*** DATA EXTRACTS ***

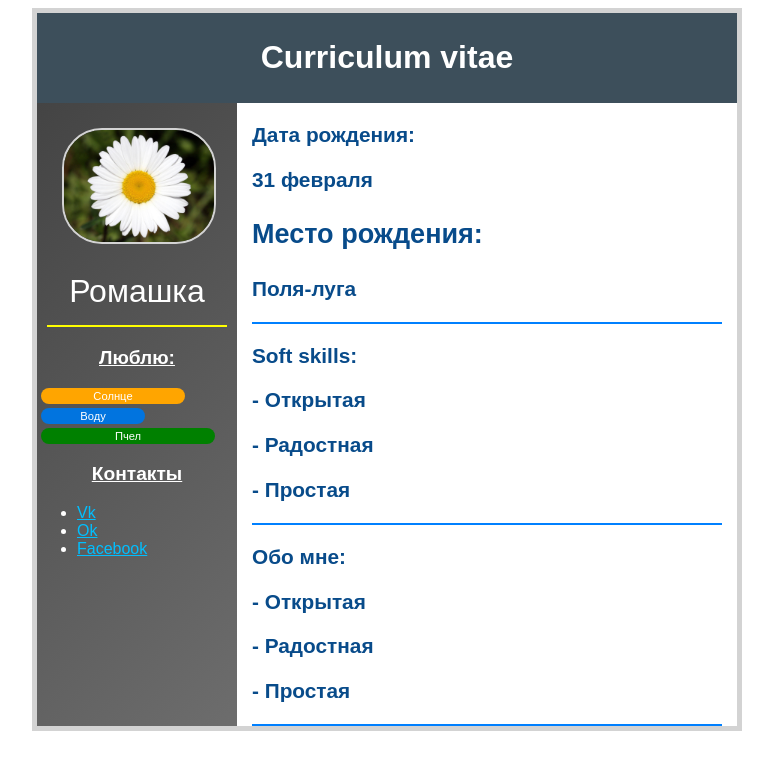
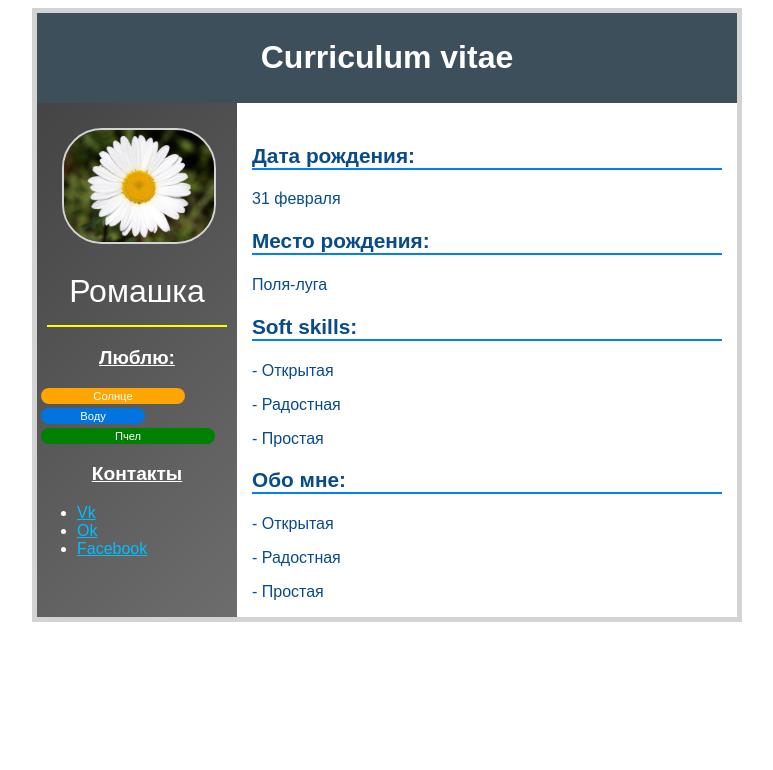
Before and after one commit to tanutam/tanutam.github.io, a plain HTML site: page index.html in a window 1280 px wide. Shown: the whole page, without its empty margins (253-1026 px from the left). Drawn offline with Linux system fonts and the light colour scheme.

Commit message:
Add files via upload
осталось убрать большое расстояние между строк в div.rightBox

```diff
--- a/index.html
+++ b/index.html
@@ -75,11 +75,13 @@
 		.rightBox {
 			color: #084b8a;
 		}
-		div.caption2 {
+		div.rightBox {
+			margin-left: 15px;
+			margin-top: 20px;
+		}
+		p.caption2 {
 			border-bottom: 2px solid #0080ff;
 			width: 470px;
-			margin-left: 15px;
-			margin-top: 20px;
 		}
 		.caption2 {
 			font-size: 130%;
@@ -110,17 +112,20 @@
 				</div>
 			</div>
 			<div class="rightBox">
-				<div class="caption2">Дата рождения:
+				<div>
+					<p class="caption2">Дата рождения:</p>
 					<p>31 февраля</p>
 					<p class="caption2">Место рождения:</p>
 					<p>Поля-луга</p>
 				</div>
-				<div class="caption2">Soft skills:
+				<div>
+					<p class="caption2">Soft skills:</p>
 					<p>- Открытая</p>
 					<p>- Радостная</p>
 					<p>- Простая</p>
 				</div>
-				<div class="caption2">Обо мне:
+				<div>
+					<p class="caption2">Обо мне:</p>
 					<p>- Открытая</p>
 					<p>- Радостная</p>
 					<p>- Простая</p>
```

*** End of DATA EXTRACTS ***

◆ AIM OF THE EXERCISE ◆
Only the text of the records belongs in your answer, copied exactly as it appears above.

◆ TASK RESULT ◆
Before and after one commit to tanutam/tanutam.github.io, a plain HTML site: page index.html in a window 1280 px wide. Shown: the whole page, without its empty margins (253-1026 px from the left). Drawn offline with Linux system fonts and the light colour scheme.

Commit message:
Add files via upload
осталось убрать большое расстояние между строк в div.rightBox

```diff
--- a/index.html
+++ b/index.html
@@ -75,11 +75,13 @@
 		.rightBox {
 			color: #084b8a;
 		}
-		div.caption2 {
+		div.rightBox {
+			margin-left: 15px;
+			margin-top: 20px;
+		}
+		p.caption2 {
 			border-bottom: 2px solid #0080ff;
 			width: 470px;
-			margin-left: 15px;
-			margin-top: 20px;
 		}
 		.caption2 {
 			font-size: 130%;
@@ -110,17 +112,20 @@
 				</div>
 			</div>
 			<div class="rightBox">
-				<div class="caption2">Дата рождения:
+				<div>
+					<p class="caption2">Дата рождения:</p>
 					<p>31 февраля</p>
 					<p class="caption2">Место рождения:</p>
 					<p>Поля-луга</p>
 				</div>
-				<div class="caption2">Soft skills:
+				<div>
+					<p class="caption2">Soft skills:</p>
 					<p>- Открытая</p>
 					<p>- Радостная</p>
 					<p>- Простая</p>
 				</div>
-				<div class="caption2">Обо мне:
+				<div>
+					<p class="caption2">Обо мне:</p>
 					<p>- Открытая</p>
 					<p>- Радостная</p>
 					<p>- Простая</p>
```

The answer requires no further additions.